• ALJ Shaw Issues Recommended Determination On Remedy And Bonding In Certain Gaming And Entertainment Consoles (337-TA-752)
  • June 1, 2012 | Author: Alexander E. Gasser
  • Law Firm: Oblon, Spivak, McClelland, Maier & Neustadt, L.L.P. - Alexandria Office
  • On May 18, 2012, ALJ David P. Shaw issued the public version of the Recommended Determination on Remedy and Bonding (“RD”) (dated May 7, 2012) in Certain Gaming and Entertainment Consoles, Related Software, and Components Thereof (Inv. No. 337-TA-745).

    By way of background, the investigation is based on a complaint filed by Motorola Mobility, Inc. and General Instrument Corporation (collectively, “Motorola”) alleging violation of Section 337 by Respondent Microsoft Corp. (“Microsoft”) for its importation into the U.S. and sale of certain gaming and entertainment consoles, related software, and components thereof that infringe  certain U.S. Patents.  See our November 24, 2010 post for more details.  On April 23, 2012, ALJ Shaw issued the Initial Determination (“ID”) which found that a violation of Section 337 occurred in this investigation by Microsoft by reason of infringement of certain valid claims of U.S. Patent Nos. 5,357,571 (the ‘571 patent); 6,069,896 (the ‘896 patent); 6,980,596 (the ‘596 patent); and 7,162,094 (the ‘094 patent).  See our May 24, 2012 post for more details on the public version of the ID.

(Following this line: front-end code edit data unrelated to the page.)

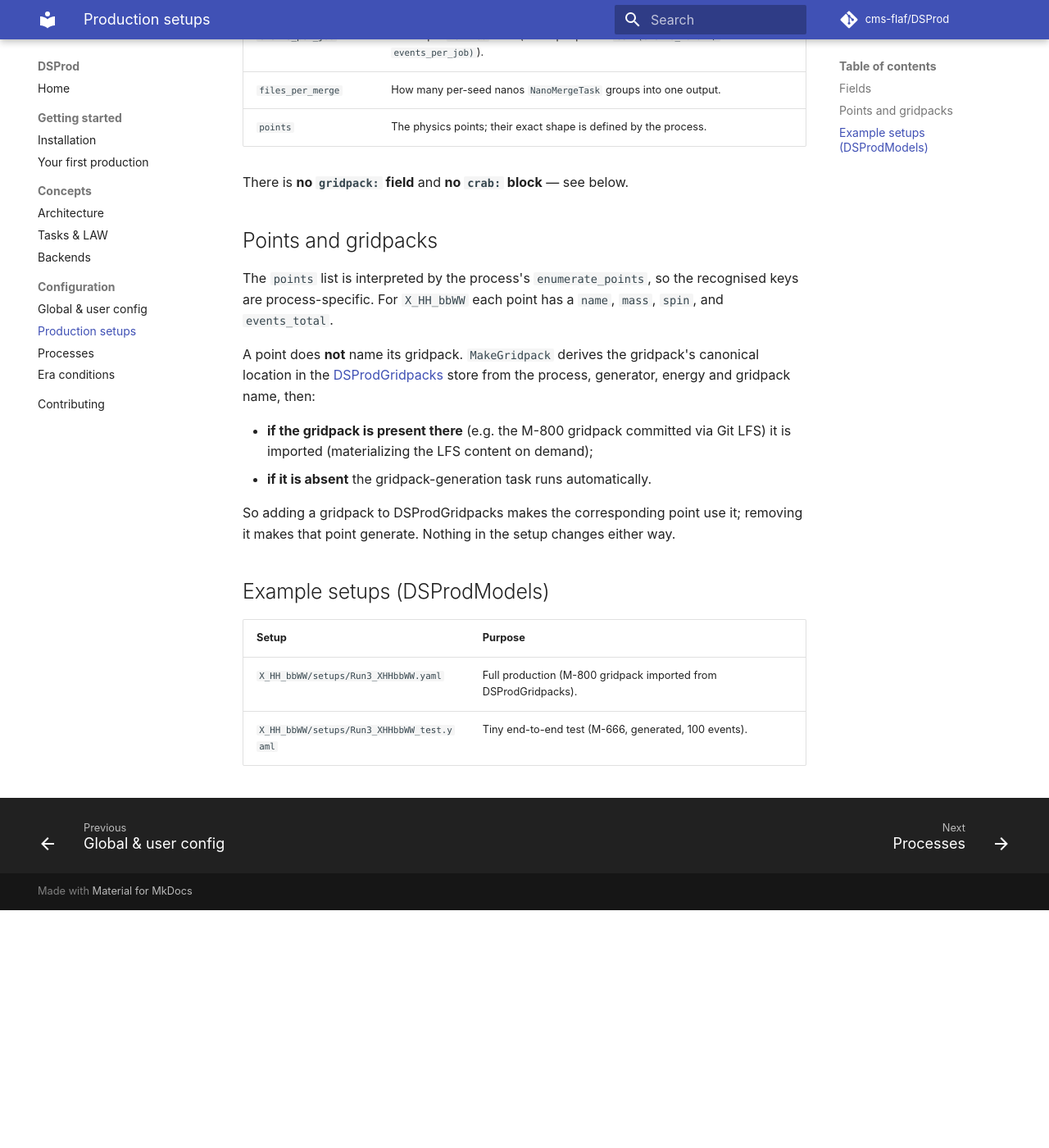
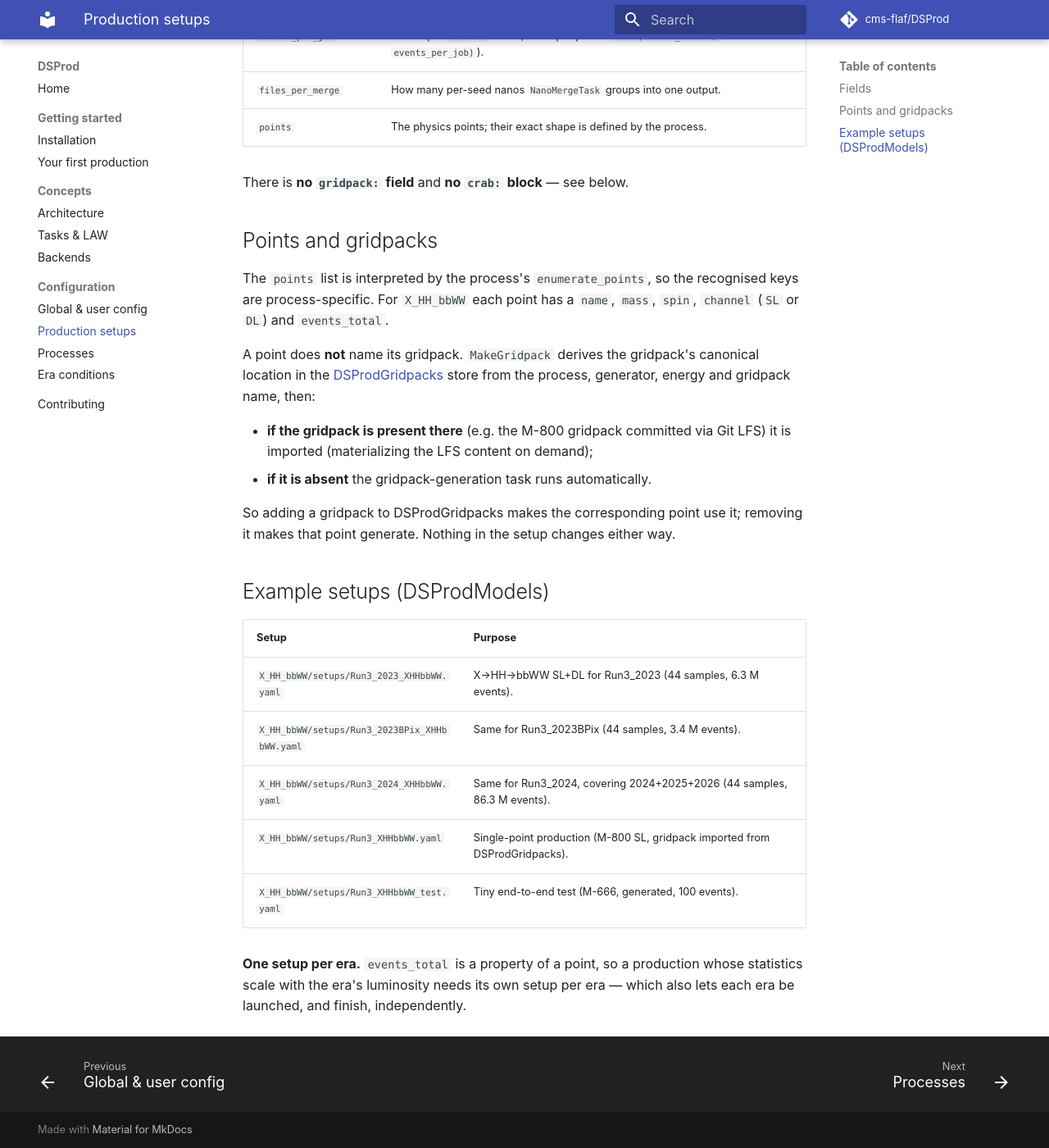
Before and after one commit to cms-flaf/DSProd, an MkDocs documentation site: the page built from docs/configuration/prod-setups.md, in a window 1280 px wide and 1400 px high, scrolled down 1454 px. Shown: the whole window at 82% size. Built offline with MkDocs 1.6.1 and Material for MkDocs 9.7.7, drawn with Linux system fonts in a browser that asks for light colours; comment, search, counter and statistics services are not loaded; before the commit the page ends 2564 px from its top, so only the background shows below that.

Commit message:
X->HH->bbWW production for the missing eras: MakeGridpack branches over distinct gridpacks (channels share one), FNAL production storage default; advance models + gridpacks

```diff
--- a/docs/configuration/prod-setups.md
+++ b/docs/configuration/prod-setups.md
@@ -63,7 +63,8 @@ There is **no `gridpack:` field** and **no `crab:` block** — see below.
 ## Points and gridpacks
 
 The `points` list is interpreted by the process's `enumerate_points`, so the recognised keys are
-process-specific. For `X_HH_bbWW` each point has a `name`, `mass`, `spin`, and `events_total`.
+process-specific. For `X_HH_bbWW` each point has a `name`, `mass`, `spin`, `channel` (`SL` or `DL`)
+and `events_total`.
 
 A point does **not** name its gridpack. `MakeGridpack` derives the gridpack's canonical location
 in the [DSProdGridpacks](https://github.com/cms-flaf/DSProdGridpacks) store from the process,
@@ -80,5 +81,12 @@ that point generate. Nothing in the setup changes either way.
 
 | Setup | Purpose |
 |---|---|
-| `X_HH_bbWW/setups/Run3_XHHbbWW.yaml` | Full production (M-800 gridpack imported from DSProdGridpacks). |
+| `X_HH_bbWW/setups/Run3_2023_XHHbbWW.yaml` | X→HH→bbWW SL+DL for Run3_2023 (44 samples, 6.3 M events). |
+| `X_HH_bbWW/setups/Run3_2023BPix_XHHbbWW.yaml` | Same for Run3_2023BPix (44 samples, 3.4 M events). |
+| `X_HH_bbWW/setups/Run3_2024_XHHbbWW.yaml` | Same for Run3_2024, covering 2024+2025+2026 (44 samples, 86.3 M events). |
+| `X_HH_bbWW/setups/Run3_XHHbbWW.yaml` | Single-point production (M-800 SL, gridpack imported from DSProdGridpacks). |
 | `X_HH_bbWW/setups/Run3_XHHbbWW_test.yaml` | Tiny end-to-end test (M-666, generated, 100 events). |
+
+**One setup per era.** `events_total` is a property of a point, so a production whose statistics
+scale with the era's luminosity needs its own setup per era — which also lets each era be launched,
+and finish, independently.
```
Also changed, not shown: docs/concepts/tasks.md (+3 -1 lines), docs/configuration/processes.md (+2 -2 lines), docs/configuration/settings.md (+4 -2 lines), docs/getting-started/installation.md (+3 -1 lines), 2 other files.
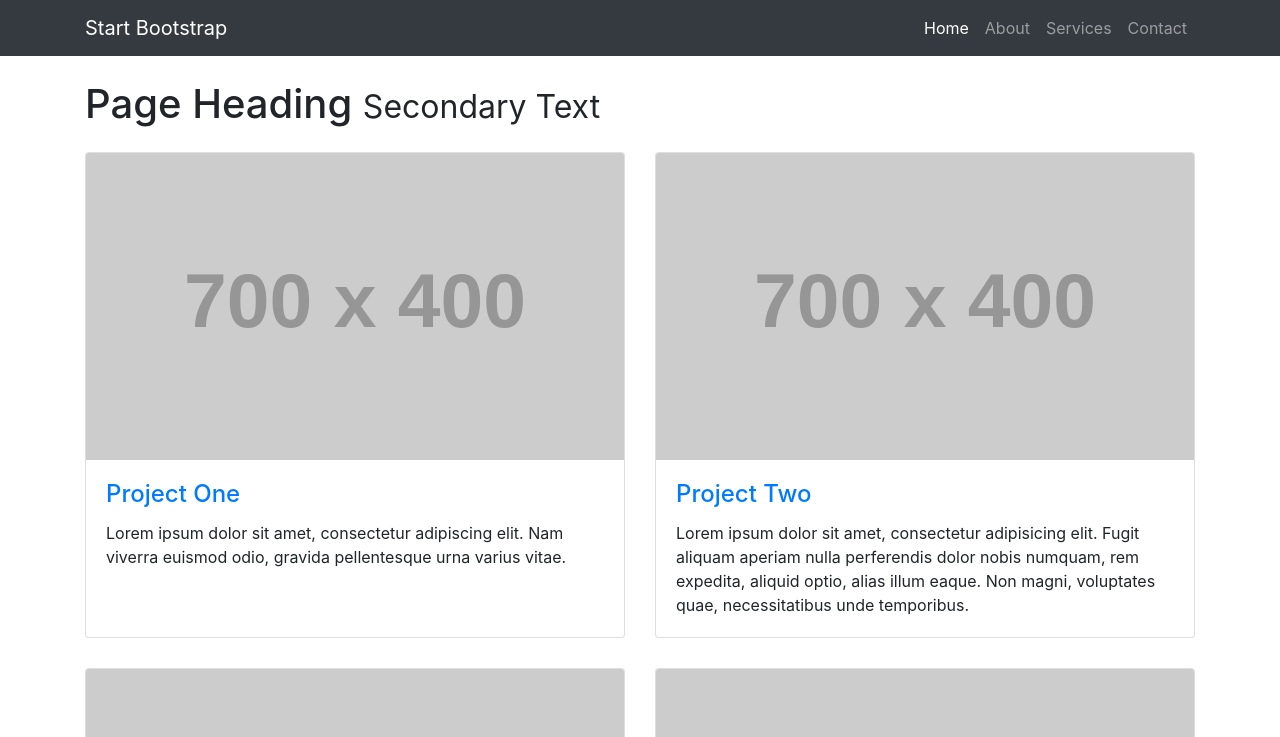
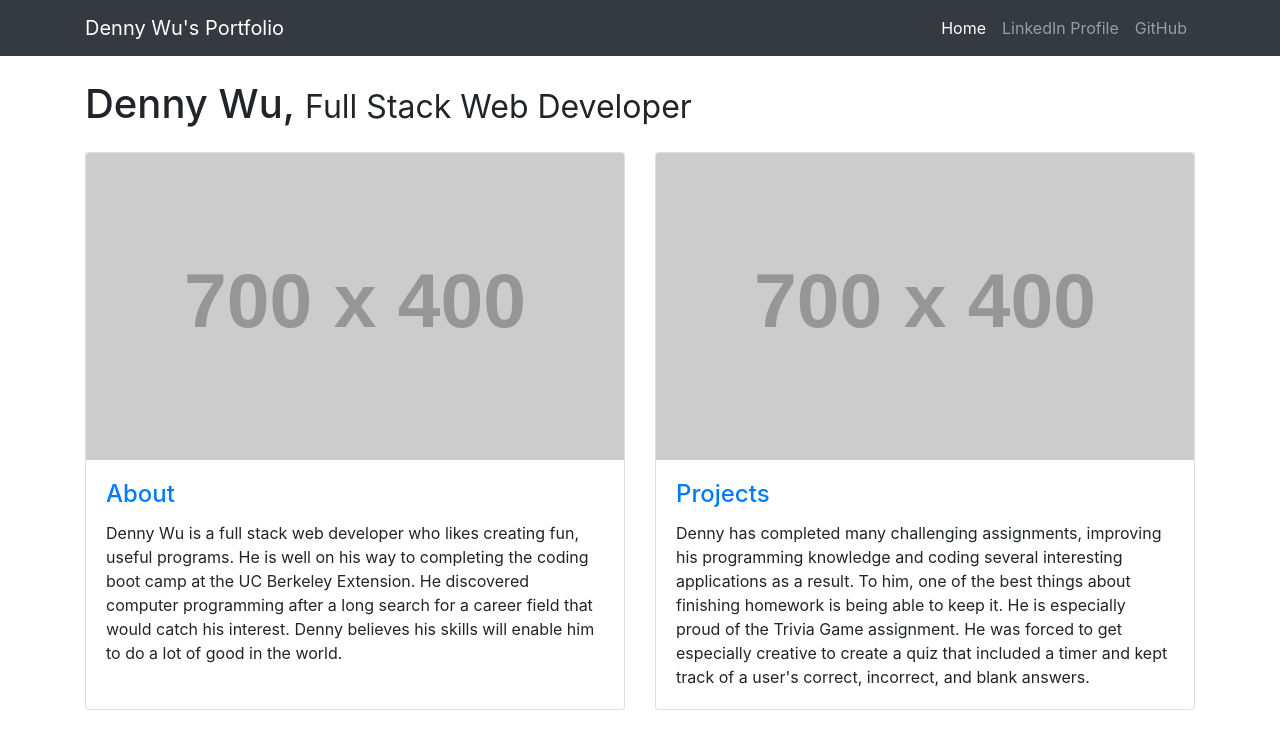
Before and after one commit to DennyWu908/DennyWu_CareerHomework_December2_Portfolio, a website: page index.html in a window 1280 px wide. Shown: the top 737 px of the page. Drawn offline with Linux system fonts and the light colour scheme; placeholder pictures from the web are drawn by us.

Commit message:
Began writing self-description

```diff
--- a/index.html
+++ b/index.html
@@ -8,7 +8,7 @@
     <meta name="description" content="">
     <meta name="author" content="">
 
-    <title>2 Col Portfolio - Start Bootstrap Template</title>
+    <title>Denny Wu's Portfolio</title>
 
     <!-- Bootstrap core CSS -->
     <link href="vendor/bootstrap/css/bootstrap.min.css" rel="stylesheet">
@@ -23,7 +23,7 @@
     <!-- Navigation -->
     <nav class="navbar navbar-expand-lg navbar-dark bg-dark fixed-top">
       <div class="container">
-        <a class="navbar-brand" href="#">Start Bootstrap</a>
+        <a class="navbar-brand" href="#">Denny Wu's Portfolio</a>
         <button class="navbar-toggler" type="button" data-toggle="collapse" data-target="#navbarResponsive" aria-controls="navbarResponsive" aria-expanded="false" aria-label="Toggle navigation">
           <span class="navbar-toggler-icon"></span>
         </button>
@@ -35,13 +35,10 @@
               </a>
             </li>
             <li class="nav-item">
-              <a class="nav-link" href="#">About</a>
+              <a class="nav-link" href="https://www.linkedin.com/in/denny-wu/">LinkedIn Profile</a>
             </li>
             <li class="nav-item">
-              <a class="nav-link" href="#">Services</a>
-            </li>
-            <li class="nav-item">
-              <a class="nav-link" href="#">Contact</a>
+              <a class="nav-link" href="https://github.com/DennyWu908">GitHub</a>
             </li>
           </ul>
         </div>
@@ -52,8 +49,8 @@
     <div class="container">
 
       <!-- Page Heading -->
-      <h1 class="my-4">Page Heading
-        <small>Secondary Text</small>
+      <h1 class="my-4">Denny Wu,
+        <small>Full Stack Web Developer</small>
       </h1>
 
       <div class="row">
@@ -62,9 +59,9 @@
             <a href="#"><img class="card-img-top" src="http://placehold.it/700x400" alt=""></a>
             <div class="card-body">
               <h4 class="card-title">
-                <a href="#">Project One</a>
+                <a href="#">About</a>
               </h4>
-              <p class="card-text">Lorem ipsum dolor sit amet, consectetur adipiscing elit. Nam viverra euismod odio, gravida pellentesque urna varius vitae.</p>
+              <p class="card-text">Denny Wu is a full stack web developer who likes creating fun, useful programs. He is well on his way to completing the coding boot camp at the UC Berkeley Extension. He discovered computer programming after a long search for a career field that would catch his interest. Denny believes his skills will enable him to do a lot of good in the world.</p>
             </div>
           </div>
         </div>
@@ -73,9 +70,9 @@
             <a href="#"><img class="card-img-top" src="http://placehold.it/700x400" alt=""></a>
             <div class="card-body">
               <h4 class="card-title">
-                <a href="#">Project Two</a>
+                <a href="#">Projects</a>
               </h4>
-              <p class="card-text">Lorem ipsum dolor sit amet, consectetur adipisicing elit. Fugit aliquam aperiam nulla perferendis dolor nobis numquam, rem expedita, aliquid optio, alias illum eaque. Non magni, voluptates quae, necessitatibus unde temporibus.</p>
+              <p class="card-text">Denny has completed many challenging assignments, improving his programming knowledge and coding several interesting applications as a result. To him, one of the best things about finishing homework is being able to keep it. He is especially proud of the Trivia Game assignment. He was forced to get especially creative to create a quiz that included a timer and kept track of a user's correct, incorrect, and blank answers.</p>
             </div>
           </div>
         </div>
```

    With respect to remedy, Motorola sought a limited exclusion order (“LEO”) against Microsoft, and its affiliated companies, related business entities, and successors or assigns, barring from entry into the U.S. all gaming and entertainment consoles, related software, and components thereof found to infringe one or more of the asserted claims of the patents-in-suit.  According to the RD, Microsoft argued this would be contrary to the public interest, citing only two primary competitors to Microsoft’s gaming system; the Sony Playstation and the Nintendo Wii.  ALJ Shaw rejected Microsoft’s argument, on the grounds that (i) Microsoft did not show that Sony or Nintendo would fail to meet the demand for consumer video gaming consoles in the event the LEO issued; (ii) Microsoft did not file a response to the ITC’s solicitation of comments relating to the public interest; and (iii) there is a strong public interest in enforcing intellectual property rights.  Accordingly, ALJ Shaw recommended that in the event a violation is ultimately found, the Commission should issue an LEO, which should contain a certification provision to facilitate proper enforcement.  Such a provision permits entities whose products are potentially excludable to certify, pursuant to procedures specified by the U.S. Customs and Border Protection, that they are familiar with the terms of the order, and to the best of their knowledge, the products being imported are not excluded from entry under the order.  ALJ Shaw further recommended that the Commission issue a cease and desist order, since it was shown that Microsoft held commercially significant infringing inventory, centered at two distribution centers in the U.S.

    Regarding the bond amount, Motorola requested a 100% bond in light of the wide range of prices charged for infringing products and the resulting difficulty in making a price differential analysis.  In the alternative, Motorola argued that a reasonable royalty rate of 2.25% would be appropriate with respect to the ‘712, ‘571, ‘596, and ‘094 patents, and that a different, royalty rate should apply to the ‘896 patent.  Microsoft responded by arguing that the bond should be set at zero, since Motorola did not identified any consumers who purchased an Xbox console in lieu of a Motorola device, and that the purported reasonable rates were excessive, between 16 and 45 times the maximum rates charged by licensors in the standards pool applicable to certain of the asserted patents.  ALJ Shaw stated that the patent pools Microsoft referred to did not include the Motorola patents, the ‘896 patent was not even subject to any obligation by Motorola to license at a reasonable and non-discriminatory rate, and Microsoft did not propose an allegedly more reasonable royalty rate.  ALJ Shaw recommended that any bond required to be posted by Microsoft during the Presidential review period be seven percent of the wholesale price of the products at issue.